The Galle Literary Festival will open this week amidst a swirl of international controversy. Reporters without Borders (RSF) along with writers such as Arundati Roy and Noam Chomsky have signed an appeal for a boycott of the festival:
The Galle Literary Festival takes place every January in the fort city of Galle in South West Sri Lanka (http://www.galleliteraryfestival.com/). 2011 will be its fifth year. Past attendees have included writers from across the globe including Germaine Greer, Ian Rankin and Gillian Slovo. This year, authors attending include the well-known Kurdish rights activist and Nobel Laureate Orman Pamuk, Mann-Booker Prize winner Kiran Desai and Candace Bushnell.
Certain activists and campaigners have argued against the boycott call:
This is not because they say that the boycott is unfounded and that Sri Lanka has no human rights issues. On the contrary, these campaigners fully acknowledge the horrendous state of freedom of expression in Sri Lanka and the widespread censorship and harassment faced by artists, writers, and cartoonists along with other critics of the current regime. However, it is argued that the festival brings international attention on Sri Lanka and its government and is a forum to discuss the current state of country. It is also argued that the festival is not state-funded and has worked hard to promote the arts in Sri Lanka and internationally. What is at issue is the right approach to improve media freedom. As the Groundviews article argues, ‘If it is the case that the freedom of expression within GLF is absent from mainstream media, then the remedy is surely to not boycott the one instance where it is actually present?’
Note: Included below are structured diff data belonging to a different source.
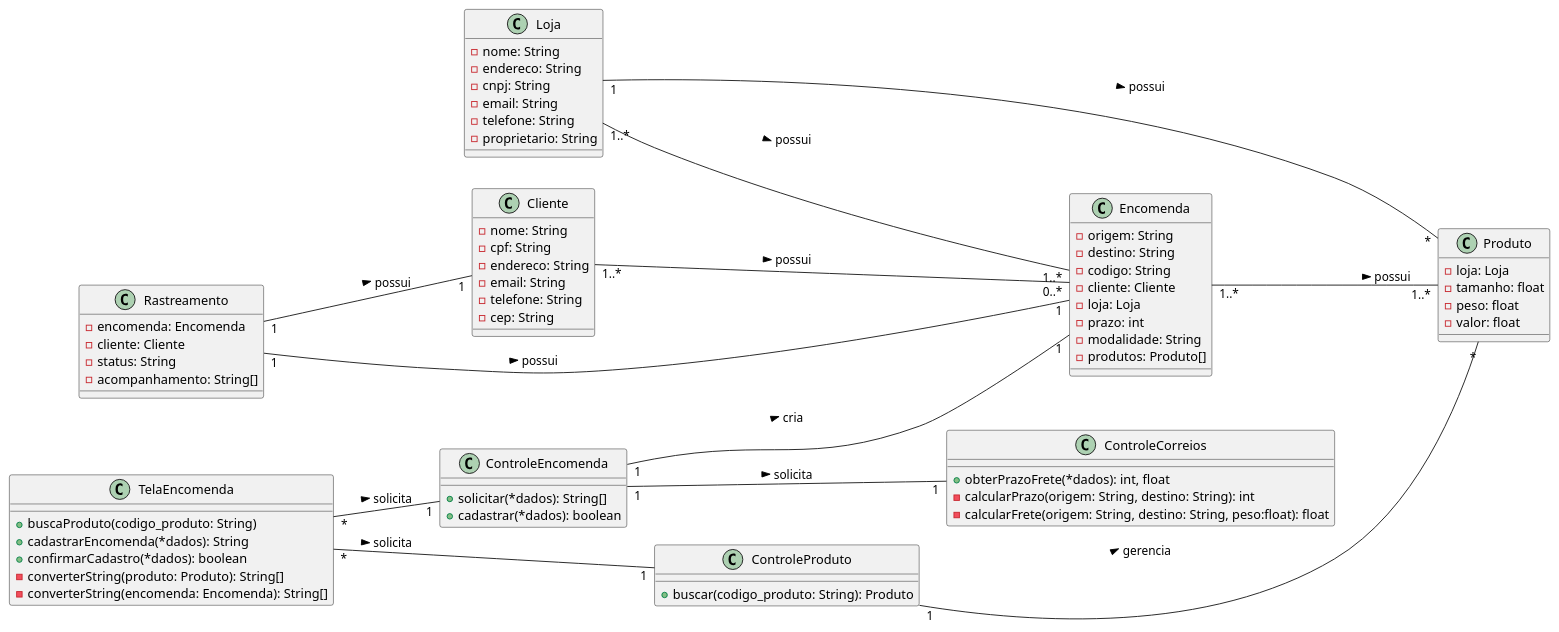
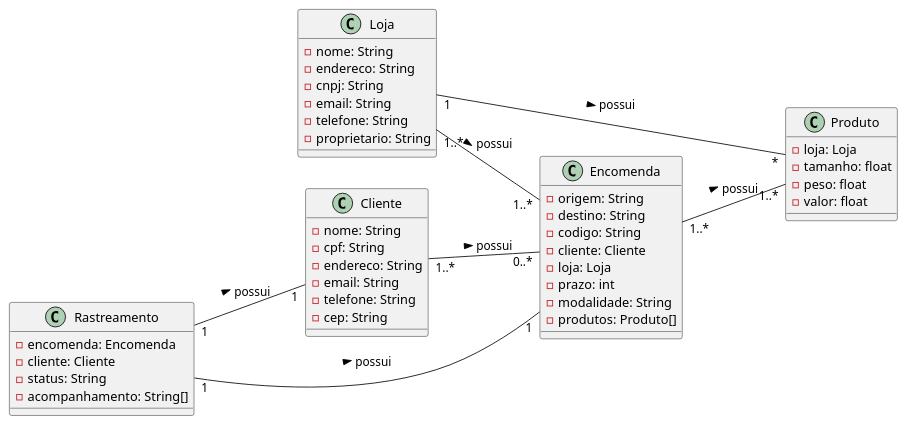
Before and after one commit to FerdinandChagas/uml_examples: the diagram in correios/classes.iuml, drawn with PlantUML. The commit also changed 27 other files, not shown here.

```diff
--- a/correios/classes.iuml
+++ b/correios/classes.iuml
@@ -1,83 +1,57 @@
 @startuml "Diagrama de Classes"
 left to right direction
 
 class Loja{
     -nome: String
     -endereco: String
     -cnpj: String
     -email: String
     -telefone: String
     -proprietario: String
 }
 
 class Cliente{
     -nome: String
     -cpf: String
     -endereco: String
     -email: String
     -telefone: String
     -cep: String
 }
 
 class Produto{
     -loja: Loja
     -tamanho: float
     -peso: float
     -valor: float
 }
 
 class Encomenda{
     -origem: String
     -destino: String
     -codigo: String
     -cliente: Cliente
     -loja: Loja
     -prazo: int
     -modalidade: String
     -produtos: Produto[]
 }
 
-class TelaEncomenda{
-    +buscaProduto(codigo_produto: String)
-    +cadastrarEncomenda(*dados): String
-    +confirmarCadastro(*dados): boolean
-    -converterString(produto: Produto): String[]
-    -converterString(encomenda: Encomenda): String[]
-}
 
-class ControleProduto{
-    +buscar(codigo_produto: String): Produto
-}
-
-class ControleEncomenda{
-    +solicitar(*dados): String[]
-    +cadastrar(*dados): boolean
-}
-
-class ControleCorreios{
-    +obterPrazoFrete(*dados): int, float
-    -calcularPrazo(origem: String, destino: String): int
-    -calcularFrete(origem: String, destino: String, peso:float): float
-}
 
 class Rastreamento{
     -encomenda: Encomenda
     -cliente: Cliente
     -status: String
     -acompanhamento: String[]
 }
 
 Rastreamento "1"--"1" Encomenda: possui >
 Rastreamento "1"--"1" Cliente: possui > 
 Encomenda "1..*"--"1..*" Produto: possui >
 Cliente "1..*"--"0..*" Encomenda: possui >
 Loja "1..*"--"1..*" Encomenda: possui >
 Loja "1"--"*" Produto: possui >
 
-TelaEncomenda "*"--"1" ControleEncomenda: solicita >
-TelaEncomenda "*"--"1" ControleProduto: solicita >
-ControleEncomenda "1"--"1" ControleCorreios: solicita >
-ControleEncomenda "1"--"1" Encomenda: cria >
-ControleProduto "1"--"*" Produto: gerencia >
 
 @enduml
```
But for those that have signed the boycott call, there are real questions to be asked about whether such a glittering literary festival should be taking place in Sri Lanka given the appalling human rights situation. The boycott appeal states that writers going to Galle give ‘legitimacy to the Sri Lankan government’s suppression of free speech by attending a conference that does not in any way push for greater freedom of expression inside that country.’ It has been argued that the festival rarely acknowledges or discusses Sri Lanka’s huge freedom of expression issues or human rights problems. For example during 2010’s Festival, Guantanamo Bay was a debate topic with no mention of Sri Lanka’s own parallel situation with terrorist suspects killed or detained without trial.
What is noteworthy about the current media storm is that it is happening at all. The festival has taken place without much agitation through the conflict in 2009 and the post-conflict internment of civilians in 2010. These instances would seem far more obvious flashpoints. Whether writers take up the boycott remains to be seen. Whether a boycott is the right approach in this situation will continue to be debated. But the debate has been a long time coming.